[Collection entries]
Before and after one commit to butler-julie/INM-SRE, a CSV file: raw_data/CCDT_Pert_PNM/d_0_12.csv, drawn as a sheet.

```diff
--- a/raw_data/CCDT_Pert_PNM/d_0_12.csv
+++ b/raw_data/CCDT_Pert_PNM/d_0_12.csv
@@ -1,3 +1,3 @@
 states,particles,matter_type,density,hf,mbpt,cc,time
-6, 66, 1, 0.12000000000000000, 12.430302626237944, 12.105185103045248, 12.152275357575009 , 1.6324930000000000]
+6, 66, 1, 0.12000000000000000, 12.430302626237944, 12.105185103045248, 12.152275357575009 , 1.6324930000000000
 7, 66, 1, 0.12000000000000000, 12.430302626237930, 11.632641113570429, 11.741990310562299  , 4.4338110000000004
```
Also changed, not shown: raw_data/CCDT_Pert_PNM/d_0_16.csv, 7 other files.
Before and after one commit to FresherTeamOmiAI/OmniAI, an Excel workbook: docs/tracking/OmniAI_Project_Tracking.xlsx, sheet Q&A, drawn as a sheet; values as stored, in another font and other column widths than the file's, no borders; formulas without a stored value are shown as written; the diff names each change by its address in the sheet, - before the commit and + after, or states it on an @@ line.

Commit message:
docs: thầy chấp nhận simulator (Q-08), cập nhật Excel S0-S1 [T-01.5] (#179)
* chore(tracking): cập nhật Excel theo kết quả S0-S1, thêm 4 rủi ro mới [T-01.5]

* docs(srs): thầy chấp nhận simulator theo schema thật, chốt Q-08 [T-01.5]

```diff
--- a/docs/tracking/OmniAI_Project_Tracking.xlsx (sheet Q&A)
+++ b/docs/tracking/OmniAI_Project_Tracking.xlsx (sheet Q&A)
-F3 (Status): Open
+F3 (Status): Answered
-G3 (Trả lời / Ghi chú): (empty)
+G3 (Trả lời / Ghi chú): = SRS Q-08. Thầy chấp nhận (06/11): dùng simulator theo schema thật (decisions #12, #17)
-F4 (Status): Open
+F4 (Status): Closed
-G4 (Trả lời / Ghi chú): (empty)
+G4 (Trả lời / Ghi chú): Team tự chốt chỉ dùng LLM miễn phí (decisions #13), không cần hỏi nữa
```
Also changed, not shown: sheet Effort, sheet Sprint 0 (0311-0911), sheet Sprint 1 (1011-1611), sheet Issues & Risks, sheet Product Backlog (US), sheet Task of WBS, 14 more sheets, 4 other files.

§ Action item
For each record above, give it again without a single change.

§ Task result
Before and after one commit to butler-julie/INM-SRE, a CSV file: raw_data/CCDT_Pert_PNM/d_0_12.csv, drawn as a sheet.

```diff
--- a/raw_data/CCDT_Pert_PNM/d_0_12.csv
+++ b/raw_data/CCDT_Pert_PNM/d_0_12.csv
@@ -1,3 +1,3 @@
 states,particles,matter_type,density,hf,mbpt,cc,time
-6, 66, 1, 0.12000000000000000, 12.430302626237944, 12.105185103045248, 12.152275357575009 , 1.6324930000000000]
+6, 66, 1, 0.12000000000000000, 12.430302626237944, 12.105185103045248, 12.152275357575009 , 1.6324930000000000
 7, 66, 1, 0.12000000000000000, 12.430302626237930, 11.632641113570429, 11.741990310562299  , 4.4338110000000004
```
Also changed, not shown: raw_data/CCDT_Pert_PNM/d_0_16.csv, 7 other files.
Before and after one commit to FresherTeamOmiAI/OmniAI, an Excel workbook: docs/tracking/OmniAI_Project_Tracking.xlsx, sheet Q&A, drawn as a sheet; values as stored, in another font and other column widths than the file's, no borders; formulas without a stored value are shown as written; the diff names each change by its address in the sheet, - before the commit and + after, or states it on an @@ line.

Commit message:
docs: thầy chấp nhận simulator (Q-08), cập nhật Excel S0-S1 [T-01.5] (#179)
* chore(tracking): cập nhật Excel theo kết quả S0-S1, thêm 4 rủi ro mới [T-01.5]

* docs(srs): thầy chấp nhận simulator theo schema thật, chốt Q-08 [T-01.5]

```diff
--- a/docs/tracking/OmniAI_Project_Tracking.xlsx (sheet Q&A)
+++ b/docs/tracking/OmniAI_Project_Tracking.xlsx (sheet Q&A)
-F3 (Status): Open
+F3 (Status): Answered
-G3 (Trả lời / Ghi chú): (empty)
+G3 (Trả lời / Ghi chú): = SRS Q-08. Thầy chấp nhận (06/11): dùng simulator theo schema thật (decisions #12, #17)
-F4 (Status): Open
+F4 (Status): Closed
-G4 (Trả lời / Ghi chú): (empty)
+G4 (Trả lời / Ghi chú): Team tự chốt chỉ dùng LLM miễn phí (decisions #13), không cần hỏi nữa
```
Also changed, not shown: sheet Effort, sheet Sprint 0 (0311-0911), sheet Sprint 1 (1011-1611), sheet Issues & Risks, sheet Product Backlog (US), sheet Task of WBS, 14 more sheets, 4 other files.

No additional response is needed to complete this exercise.